The Ancient Greeks and Romans knew a thing or two about the art of convincing people through the power of words. After all, they didn’t have blogs or PowerPoint to help them, so they had to be good. Their secret was a battery of techniques they used to great effect. Here is your instant guide to 5 of the best ones.
Secret 1: The Tricolon
A tricolon (plural: tricola) is a sentence with three clearly defined parts of roughly equal length, each increasing in power to produce a noticeable driving force. Some examples:
“Veni, vidi, vici” Julius Caesar. Translated: “I came; I saw; I conquered.” In the original Latin, each verb is of equal length, but you get the point.
A tricolon that comprises parts that increase in length is called an ascending tricolon. You can see that the power of the phrase grows with each step. You can create the opposite effect with a descending tricolon, decreasing the length with each part.
Secret 2: Anaphora
An anaphora (Greek for “carrying back”) is a rhetorical device that consists of repeating a sequence of words at the beginnings of neighbouring clauses. You can see it’s relationship with the Tricolon, but don’t confuse the two, they are different beasts.

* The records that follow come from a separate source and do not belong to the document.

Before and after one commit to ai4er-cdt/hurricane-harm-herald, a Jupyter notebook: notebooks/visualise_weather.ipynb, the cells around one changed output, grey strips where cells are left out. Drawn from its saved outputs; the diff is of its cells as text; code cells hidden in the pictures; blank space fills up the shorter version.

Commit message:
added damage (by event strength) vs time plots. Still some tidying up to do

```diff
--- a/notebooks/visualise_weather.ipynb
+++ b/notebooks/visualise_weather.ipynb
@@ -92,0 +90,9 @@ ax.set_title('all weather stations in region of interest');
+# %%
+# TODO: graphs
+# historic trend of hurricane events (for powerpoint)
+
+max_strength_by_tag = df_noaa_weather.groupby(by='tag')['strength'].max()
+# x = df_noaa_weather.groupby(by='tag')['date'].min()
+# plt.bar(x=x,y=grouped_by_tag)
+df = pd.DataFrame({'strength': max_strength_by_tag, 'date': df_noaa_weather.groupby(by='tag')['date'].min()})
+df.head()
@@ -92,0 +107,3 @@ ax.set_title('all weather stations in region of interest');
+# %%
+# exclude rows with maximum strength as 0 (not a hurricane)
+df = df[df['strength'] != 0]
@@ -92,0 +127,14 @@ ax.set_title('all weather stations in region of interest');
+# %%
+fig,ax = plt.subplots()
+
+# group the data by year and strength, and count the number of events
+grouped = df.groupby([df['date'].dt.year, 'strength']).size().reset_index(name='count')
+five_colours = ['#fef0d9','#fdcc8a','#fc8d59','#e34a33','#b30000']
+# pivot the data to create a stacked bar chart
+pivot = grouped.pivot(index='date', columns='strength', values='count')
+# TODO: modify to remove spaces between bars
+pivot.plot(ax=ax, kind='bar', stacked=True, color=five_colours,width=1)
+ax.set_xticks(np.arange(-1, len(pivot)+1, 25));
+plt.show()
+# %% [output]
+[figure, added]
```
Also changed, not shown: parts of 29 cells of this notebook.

The anaphora is used effectively in this poem by William Wordsworth:
Five years have passed;
Five summers, with the length of
Five long winters! and again I hear these waters…
William Wordsworth, “Tintern Abbey”
Similarly, in speech you could say: “ask not what Twitter can do for you. Ask not what Facebook can do for you. Ask instead, what you can do for your customers via social media”.
Secret 3: Epistrophe
By contrast, an epistrophe (plural: epiphora) is repeating words at the clauses’ ends. Epistrophe (Greek for “return”), also occasionally known as antistrophe, is the counterpart of anaphora. It involves repeating the same word or words at the end of successive phrases, clauses or sentences. It is a powerful device because of the emphasis placed on the last word in a phrase or sentence. Here’s a great example, from Thomas Wilson:
“Where affections bear rule, there reason is subdued, honesty is subdued, good will is subdued, and all things else that withstand evil, for ever are subdued.”
Use this device when you want to convince your audience of the importance of what you are saying. The rhythmical build-up generates a tension that is punctuated by the repetition of the final word.
Secret 4: Metabasis
Our fourth secret is called Metabasis and it consists of a brief statement of what has been said and what will follow. It is perfect for linking and keeping your audience connected with the flow of your speech. Metabasis works well in keeping the discussion ordered and clear in its progress. It is a great device for moderators of debates.
Secret 5: Alliteration
Alliteration is a technique beloved by newspaper sub-editors and advertising slogan copywriters alike. It consists of combining words that begin with the same initial letter. Examples include the famous advertising slogan: “Guinness is Good for You” and the rather wonderful Daily Express headline: “Pompey Pipped at the Post as Pippo Pounces”. It is a great way to draw attention to particular points and is especially effective when used with subtlety.
Why? Why? Why?
There is no doubt that many people who are perfectly competent speakers don’t know anything about metabasis, anaphora or their cousins. But who wants to just be competent?
Wouldn’t you rather be outstanding? Wouldn’t you rather be worth talking about? Wouldn’t you rather be so good that people would be glad to pay to hear you speak?
Here’s how you do it: try one new device from this article each time you speak.
One final tip:
If you’d like to improve your public speaking skills there is no better way than joining your local public speaking club. Toastmasters International is the world’s largest collection of public speaking clubs and there’s bound to be one near you.